A variety of small theaters and halls devoted to what are usually categorized as entertainments rather than fine arts also materialized in Paris during the Age of Revolution. Intricate automata and seamless illusions were contrived for the amusement of eighteenth-century princely courts, but the golden age of stage magic had as its setting first rented exhibition halls and then performer-designed and -owned theaters for the public, such as the Théâtre des Jeunes-Acteurs of Comte, the Palais des Prestiges of Phi-lippe, and the Théâtre Robert-Houdin.
In many cases, the publicization of an activity encouraged a separation of people into performers and spectators or, where that separation already existed, encouraged a widening of it. For example, when chess was taken from private residences into cafés, the best players gradually attracted other café-goers around their tables, turning the players into performers and the others into spectators. In contrast to chess, music had a long history of being played in front of an audience. Still, the distance between the musician and his audience increased with the migration of concerts from aristocratic salons to concert halls: The musician climbed onto a stage; the occasion rigidified into a formally structured event; the audience lapsed into passivity.

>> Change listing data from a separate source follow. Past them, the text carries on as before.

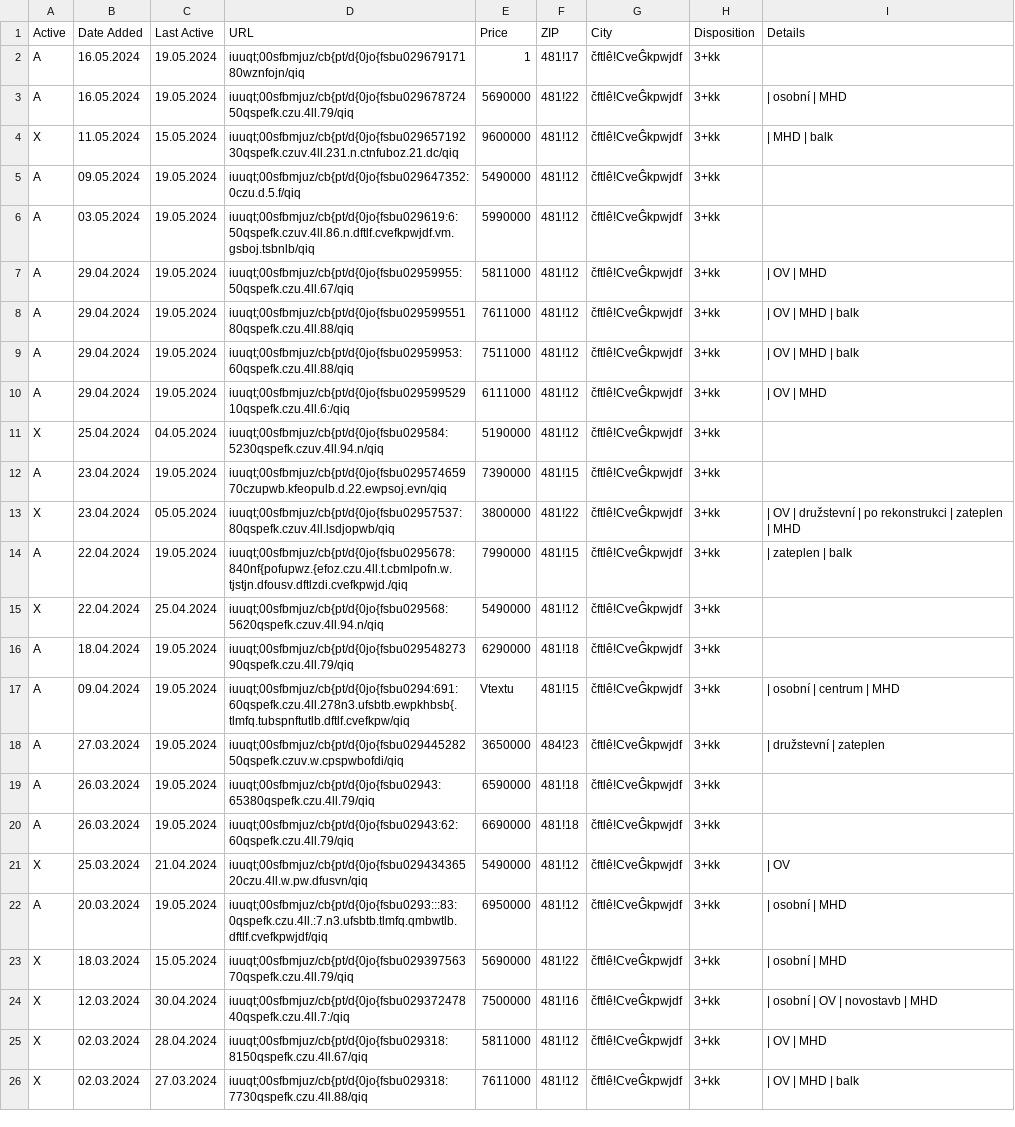
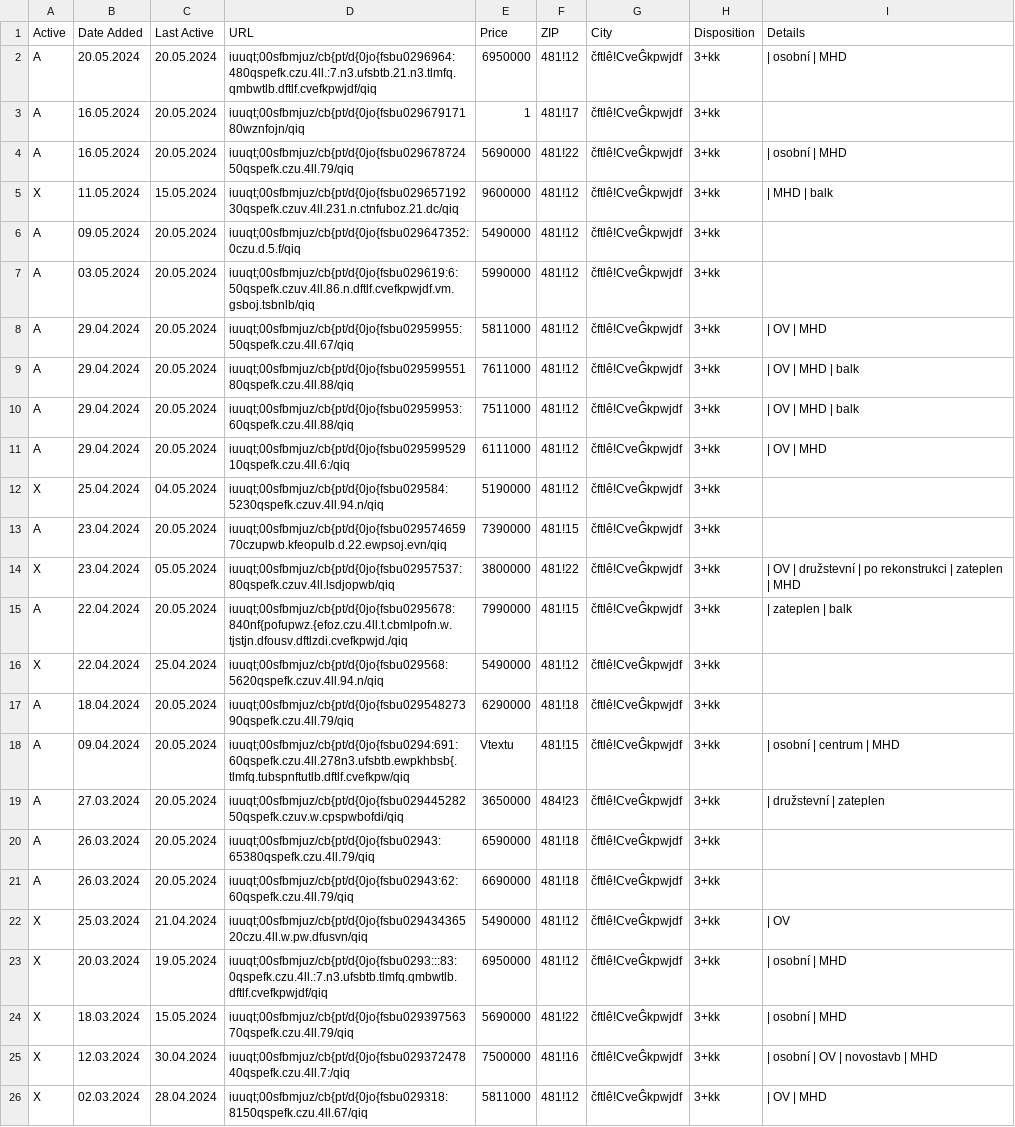
Before and after one commit to zahapat/real-watchdog, a CSV file: database/prodej_3+kk.csv, drawn as a sheet; only a part is shown; the shorter side is filled out with more unchanged rows; addresses are those after the commit; the diff names each change by its address in the sheet, - before the commit and + after, or states it on an @@ line.

Commit message:
[refactor]: Update database via automated action

```diff
--- a/database/prodej_3+kk.csv
+++ b/database/prodej_3+kk.csv
+row 2: A | 20.05.2024 | 20.05.2024 | iuuqt;00sfbmjuz/cb{pt/d{0jo{fsbu0296964:480qspefk.czu.4ll.:7.n3.ufsbtb.21.n3.tlmfq.qmbwtlb.dftlf.cvefkpwjdf/qiq | 6950000 | 481!12 | čftlê!CveĜkpwjdf | 3+kk | | osobní | MHD
-C3:C4 (Last Active): 19.05.2024
+C3:C4 (Last Active): 20.05.2024
-C6:C11 (Last Active): 19.05.2024
+C6:C11 (Last Active): 20.05.2024
-C13 (Last Active): 19.05.2024
+C13 (Last Active): 20.05.2024
-C15 (Last Active): 19.05.2024
+C15 (Last Active): 20.05.2024
-C17:C21 (Last Active): 19.05.2024
+C17:C21 (Last Active): 20.05.2024
-A23 (Active): A
+A23 (Active): X
```
Also changed, not shown: database/prodej_1+1.csv, database/prodej_1+kk.csv, 9 other files.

On the one hand, the publicization of political and economic life, culminating in the Revolution, favored the elimination of privileges and con-sequently the amalgamation of privileged and unprivileged people into a single group. On the other hand, publicization also favored the separation of people into performers and spectators, two distinct groups. And the performers, at least the most successful among them, eventually acquired a disproportionate share of wealth and power and thus became a new privileged elite. But neither wealth nor power was the basis of the privileges of the new elite’s membership. Rather their wealth, like the wealth of the new society’s entrepreneurs, and their power, like the power of the new society’s politicians, derived from their ability to please the public.